On the even closer domestic front, I received a snapshot of my wife and daughter together with you. It was quite a good picture. I hope you all got along well and that all the feminine influence was not too much for you. I can imagine that your house must have keen a mad house with three grandchildren. I am most anxious to see my child, and had hoped it might be this Xmas but am afraid I am doomed to be disappointed. This will be my third Xmas without Ouida and my fourth away from home.
I was much disappointed to hear that my colt had been sold. I admit the unpracticability of keeping her but I would like to have kept her out of sentiment. If you will, please tell Leonard I should like to put in a reservation to buy her upon my return.

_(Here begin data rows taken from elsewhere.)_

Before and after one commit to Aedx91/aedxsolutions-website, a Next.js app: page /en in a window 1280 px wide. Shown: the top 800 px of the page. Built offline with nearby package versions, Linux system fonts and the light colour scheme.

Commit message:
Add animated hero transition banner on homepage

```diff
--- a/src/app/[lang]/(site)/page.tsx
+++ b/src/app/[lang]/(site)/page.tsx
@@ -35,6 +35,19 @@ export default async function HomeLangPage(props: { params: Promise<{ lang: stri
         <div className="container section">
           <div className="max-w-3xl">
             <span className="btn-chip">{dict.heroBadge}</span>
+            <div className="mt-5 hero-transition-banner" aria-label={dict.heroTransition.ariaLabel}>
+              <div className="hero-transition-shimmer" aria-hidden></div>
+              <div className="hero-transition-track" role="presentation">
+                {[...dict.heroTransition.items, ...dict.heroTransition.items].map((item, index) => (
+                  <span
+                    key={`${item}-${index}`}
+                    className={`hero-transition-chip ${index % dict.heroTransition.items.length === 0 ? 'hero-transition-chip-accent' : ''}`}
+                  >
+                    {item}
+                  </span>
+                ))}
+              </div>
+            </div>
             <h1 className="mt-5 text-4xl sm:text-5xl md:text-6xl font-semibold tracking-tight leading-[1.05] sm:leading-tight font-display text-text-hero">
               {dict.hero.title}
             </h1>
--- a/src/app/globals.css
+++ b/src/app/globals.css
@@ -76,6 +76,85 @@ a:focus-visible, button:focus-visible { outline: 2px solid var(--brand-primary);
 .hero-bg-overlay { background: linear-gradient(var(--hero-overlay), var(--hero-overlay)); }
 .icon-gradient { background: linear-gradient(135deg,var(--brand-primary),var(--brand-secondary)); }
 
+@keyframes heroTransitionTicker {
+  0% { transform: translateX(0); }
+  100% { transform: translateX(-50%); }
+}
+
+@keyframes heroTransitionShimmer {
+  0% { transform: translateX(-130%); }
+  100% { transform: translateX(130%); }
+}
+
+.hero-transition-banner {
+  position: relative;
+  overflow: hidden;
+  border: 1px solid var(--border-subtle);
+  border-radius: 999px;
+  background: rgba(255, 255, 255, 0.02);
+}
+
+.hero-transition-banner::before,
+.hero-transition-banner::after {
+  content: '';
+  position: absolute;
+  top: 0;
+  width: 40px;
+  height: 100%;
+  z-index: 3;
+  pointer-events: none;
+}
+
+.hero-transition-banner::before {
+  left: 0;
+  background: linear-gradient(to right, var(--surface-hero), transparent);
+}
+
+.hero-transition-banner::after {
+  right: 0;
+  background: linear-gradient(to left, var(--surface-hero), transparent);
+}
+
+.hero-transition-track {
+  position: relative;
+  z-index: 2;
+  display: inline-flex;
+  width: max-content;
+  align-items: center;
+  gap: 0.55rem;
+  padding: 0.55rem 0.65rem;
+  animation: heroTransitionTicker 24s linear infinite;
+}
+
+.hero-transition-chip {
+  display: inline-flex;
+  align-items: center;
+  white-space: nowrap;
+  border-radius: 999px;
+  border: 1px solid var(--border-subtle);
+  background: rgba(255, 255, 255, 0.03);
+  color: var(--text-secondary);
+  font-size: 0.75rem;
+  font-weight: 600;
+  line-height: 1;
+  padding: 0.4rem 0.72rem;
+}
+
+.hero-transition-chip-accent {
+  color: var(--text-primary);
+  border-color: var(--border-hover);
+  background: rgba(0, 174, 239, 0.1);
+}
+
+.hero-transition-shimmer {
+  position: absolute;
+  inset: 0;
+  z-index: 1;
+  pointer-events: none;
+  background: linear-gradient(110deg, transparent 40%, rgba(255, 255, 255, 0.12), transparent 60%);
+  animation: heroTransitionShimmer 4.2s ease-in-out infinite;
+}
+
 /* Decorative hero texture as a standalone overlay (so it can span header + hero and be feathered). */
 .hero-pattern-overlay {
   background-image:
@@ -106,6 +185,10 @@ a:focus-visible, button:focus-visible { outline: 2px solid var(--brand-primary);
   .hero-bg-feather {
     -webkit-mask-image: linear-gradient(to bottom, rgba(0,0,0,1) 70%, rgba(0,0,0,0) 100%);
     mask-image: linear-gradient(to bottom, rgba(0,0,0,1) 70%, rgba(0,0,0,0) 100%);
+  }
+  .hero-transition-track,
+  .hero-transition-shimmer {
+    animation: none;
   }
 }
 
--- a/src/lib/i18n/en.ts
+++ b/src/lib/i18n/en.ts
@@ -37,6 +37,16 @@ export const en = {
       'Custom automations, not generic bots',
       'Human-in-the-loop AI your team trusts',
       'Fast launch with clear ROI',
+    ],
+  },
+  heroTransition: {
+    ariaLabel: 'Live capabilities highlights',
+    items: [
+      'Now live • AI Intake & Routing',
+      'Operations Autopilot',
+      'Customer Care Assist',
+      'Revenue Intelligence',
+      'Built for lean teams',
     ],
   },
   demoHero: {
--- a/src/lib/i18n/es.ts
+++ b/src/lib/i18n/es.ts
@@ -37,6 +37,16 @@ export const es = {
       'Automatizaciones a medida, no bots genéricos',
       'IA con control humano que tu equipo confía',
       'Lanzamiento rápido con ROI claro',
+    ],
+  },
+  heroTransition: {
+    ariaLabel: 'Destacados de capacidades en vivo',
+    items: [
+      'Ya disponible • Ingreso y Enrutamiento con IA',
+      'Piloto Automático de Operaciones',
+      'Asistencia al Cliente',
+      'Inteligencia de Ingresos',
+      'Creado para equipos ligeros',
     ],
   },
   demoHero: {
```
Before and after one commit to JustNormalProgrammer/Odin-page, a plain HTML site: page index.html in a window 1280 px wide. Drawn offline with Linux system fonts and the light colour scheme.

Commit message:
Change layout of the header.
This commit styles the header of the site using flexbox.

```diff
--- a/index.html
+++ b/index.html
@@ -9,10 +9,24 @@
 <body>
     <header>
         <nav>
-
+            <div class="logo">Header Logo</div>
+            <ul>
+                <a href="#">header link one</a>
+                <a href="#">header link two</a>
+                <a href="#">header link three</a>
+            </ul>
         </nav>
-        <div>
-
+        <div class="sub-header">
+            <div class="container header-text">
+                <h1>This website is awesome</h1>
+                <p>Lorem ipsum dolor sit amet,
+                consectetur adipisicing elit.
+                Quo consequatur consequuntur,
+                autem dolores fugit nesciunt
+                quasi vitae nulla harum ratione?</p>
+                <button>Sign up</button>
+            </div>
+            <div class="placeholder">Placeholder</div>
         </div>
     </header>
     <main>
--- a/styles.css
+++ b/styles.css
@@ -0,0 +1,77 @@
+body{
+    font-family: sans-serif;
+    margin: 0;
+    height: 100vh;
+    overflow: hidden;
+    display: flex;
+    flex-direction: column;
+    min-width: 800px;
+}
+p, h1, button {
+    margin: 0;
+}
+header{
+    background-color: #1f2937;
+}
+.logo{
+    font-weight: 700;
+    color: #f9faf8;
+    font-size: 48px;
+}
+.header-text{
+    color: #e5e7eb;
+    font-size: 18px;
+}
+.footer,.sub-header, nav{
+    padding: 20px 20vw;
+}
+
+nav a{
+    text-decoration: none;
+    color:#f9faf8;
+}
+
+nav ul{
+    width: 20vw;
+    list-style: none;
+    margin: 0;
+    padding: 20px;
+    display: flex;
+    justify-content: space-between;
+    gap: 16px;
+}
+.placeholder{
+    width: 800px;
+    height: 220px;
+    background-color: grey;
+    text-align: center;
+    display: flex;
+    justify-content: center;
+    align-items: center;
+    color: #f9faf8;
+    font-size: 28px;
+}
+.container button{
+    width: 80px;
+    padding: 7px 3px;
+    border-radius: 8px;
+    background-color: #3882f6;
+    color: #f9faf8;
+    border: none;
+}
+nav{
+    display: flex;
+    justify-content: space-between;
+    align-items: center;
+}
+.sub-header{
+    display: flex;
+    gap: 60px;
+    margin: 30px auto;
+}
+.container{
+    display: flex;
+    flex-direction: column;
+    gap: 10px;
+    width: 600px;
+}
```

Judy and the boys escape was a miraculous one. That family certainly has a propensity for accidents, near accidents and diseases. Did not know about the paralysis scare. I hope it does not spread to Md.
You must be very tired of trying to read this. My pen ran away, but this is such a rare occasion I tried to make up for my neglect of the past. I hope none of this is objectionable to the censor. It shouldn’t be as it is all old stuff and has appeared in the papers. Best regards to everyone. Will try to drop J.V. III a line soon.
Major Richard Jamison
Washington County Free Library
James Vincent Jamison Jr. (J. Vincent) was a long time Washington County friend of Russell Hartle. He forwarded this letter to Hartle. It is from his second son, Richard Alvey Jamison. It tells of Richard's experiences watching the landing at D-Day and the slaughter that occurred there. Richard was later a Baltimore banker and headed the State Aviation Administration. His wife Louise was known as Ouida. The J.V.III referred to in the letter is his older brother, James Vincent Jamison, III.
Western Maryland Room, Washington County Free Library
United States. Army, Biography; World War, 1939-1945, United States; Hartle, Russell P.